TASK STATEMENT ->
Set down every record below exactly as it stands, leaving out the pictures.

DATASET EXTRACT ->
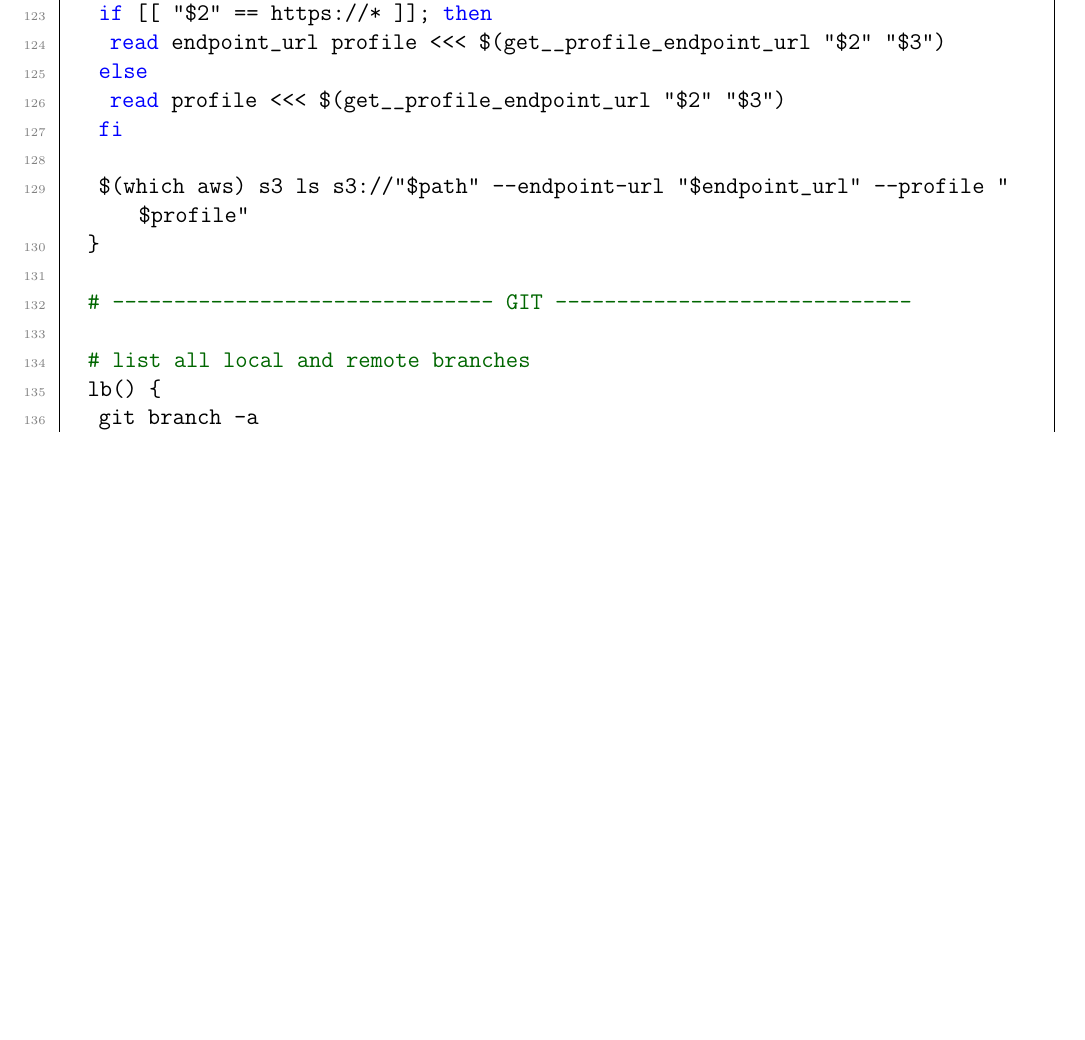
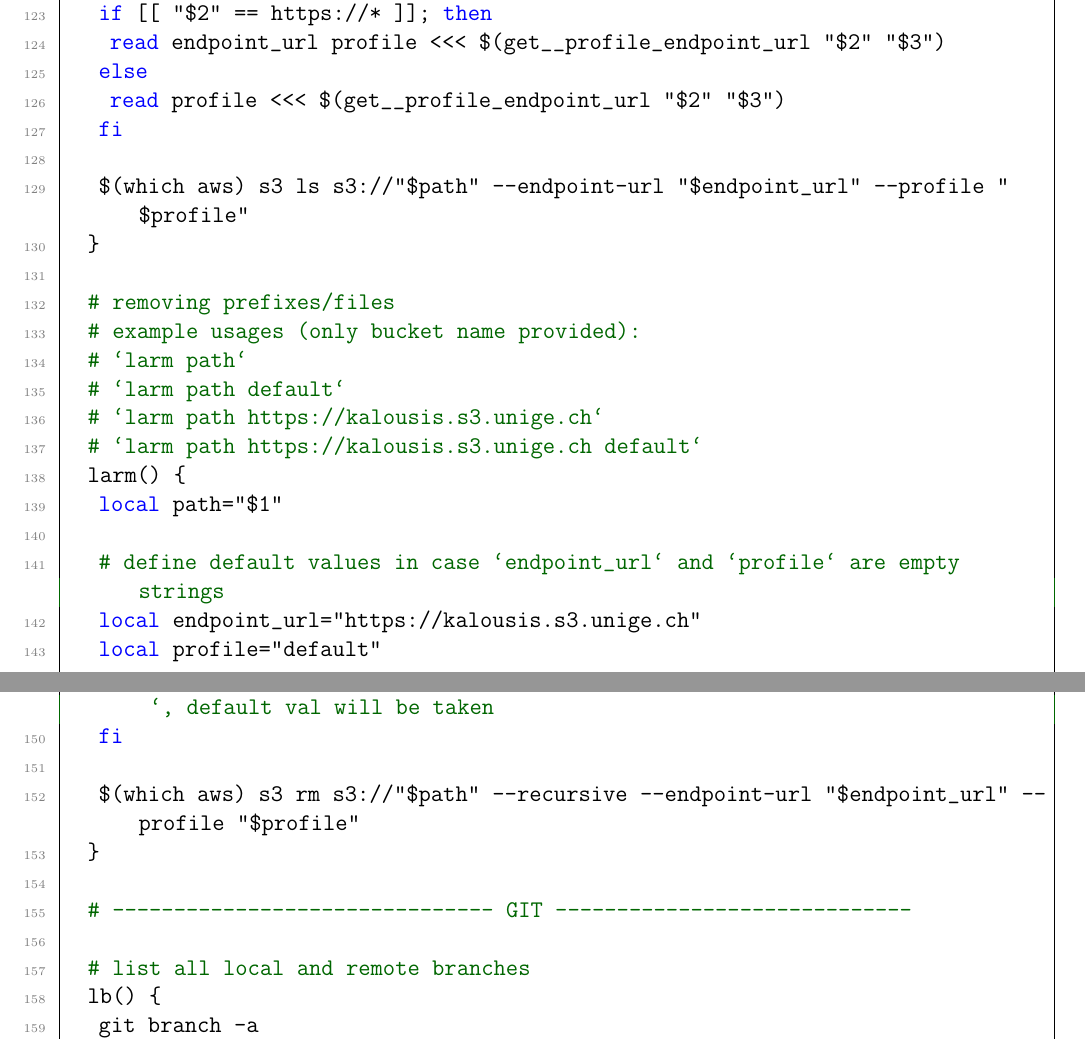
Before and after one commit to ImahnShekhzadeh/infra, a LaTeX document (infra.tex): part of page 30 of 41 before the commit and two parts of pages 30 and 31 of 41 after it, the two joined at a grey line, cut so that both start at the same text, the shorter picture padded with empty space. Compiled offline with pdfLaTeX.

Commit message:
add lazy aws command for removal of prefixes (and the files in there) to .bashrc

```diff
--- a/infra.tex
+++ b/infra.tex
@@ -1606,3 +1606,19 @@
 			fi
 
 			$(which aws) s3 ls s3://"$path" --endpoint-url "$endpoint_url" --profile "$profile"
+		}
+
+		# removing prefixes/files
+		# example usages (only bucket name provided):
+		#    `larm path`
+		#    `larm path default`
+		#    `larm path https://kalousis.s3.unige.ch`
+		#    `larm path https://kalousis.s3.unige.ch default`
+		larm() {
+			local path="$1"
+
+			# define default values in case `endpoint_url` and `profile` are empty strings
+			local endpoint_url="https://kalousis.s3.unige.ch"
+			local profile="default"
+
+			# update `endpoint_url` and `profile` if provided
@@ -1609,3 +1628,7 @@
+				read profile <<< $(get__profile_endpoint_url "$2" "$3") # for `endpoint_url`, default val will be taken
+			fi
+
+			$(which aws) s3 rm s3://"$path" --recursive --endpoint-url "$endpoint_url" --profile "$profile"
 		}
 
 		# ------------------------------- GIT -----------------------------
```
Also changed, not shown: infra.pdf, infra.tex (3 more changed lines).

THE COMPLETED TASK ->
Before and after one commit to ImahnShekhzadeh/infra, a LaTeX document (infra.tex): part of page 30 of 41 before the commit and two parts of pages 30 and 31 of 41 after it, the two joined at a grey line, cut so that both start at the same text, the shorter picture padded with empty space. Compiled offline with pdfLaTeX.

Commit message:
add lazy aws command for removal of prefixes (and the files in there) to .bashrc

```diff
--- a/infra.tex
+++ b/infra.tex
@@ -1606,3 +1606,19 @@
 			fi
 
 			$(which aws) s3 ls s3://"$path" --endpoint-url "$endpoint_url" --profile "$profile"
+		}
+
+		# removing prefixes/files
+		# example usages (only bucket name provided):
+		#    `larm path`
+		#    `larm path default`
+		#    `larm path https://kalousis.s3.unige.ch`
+		#    `larm path https://kalousis.s3.unige.ch default`
+		larm() {
+			local path="$1"
+
+			# define default values in case `endpoint_url` and `profile` are empty strings
+			local endpoint_url="https://kalousis.s3.unige.ch"
+			local profile="default"
+
+			# update `endpoint_url` and `profile` if provided
@@ -1609,3 +1628,7 @@
+				read profile <<< $(get__profile_endpoint_url "$2" "$3") # for `endpoint_url`, default val will be taken
+			fi
+
+			$(which aws) s3 rm s3://"$path" --recursive --endpoint-url "$endpoint_url" --profile "$profile"
 		}
 
 		# ------------------------------- GIT -----------------------------
```
Also changed, not shown: infra.pdf, infra.tex (3 more changed lines).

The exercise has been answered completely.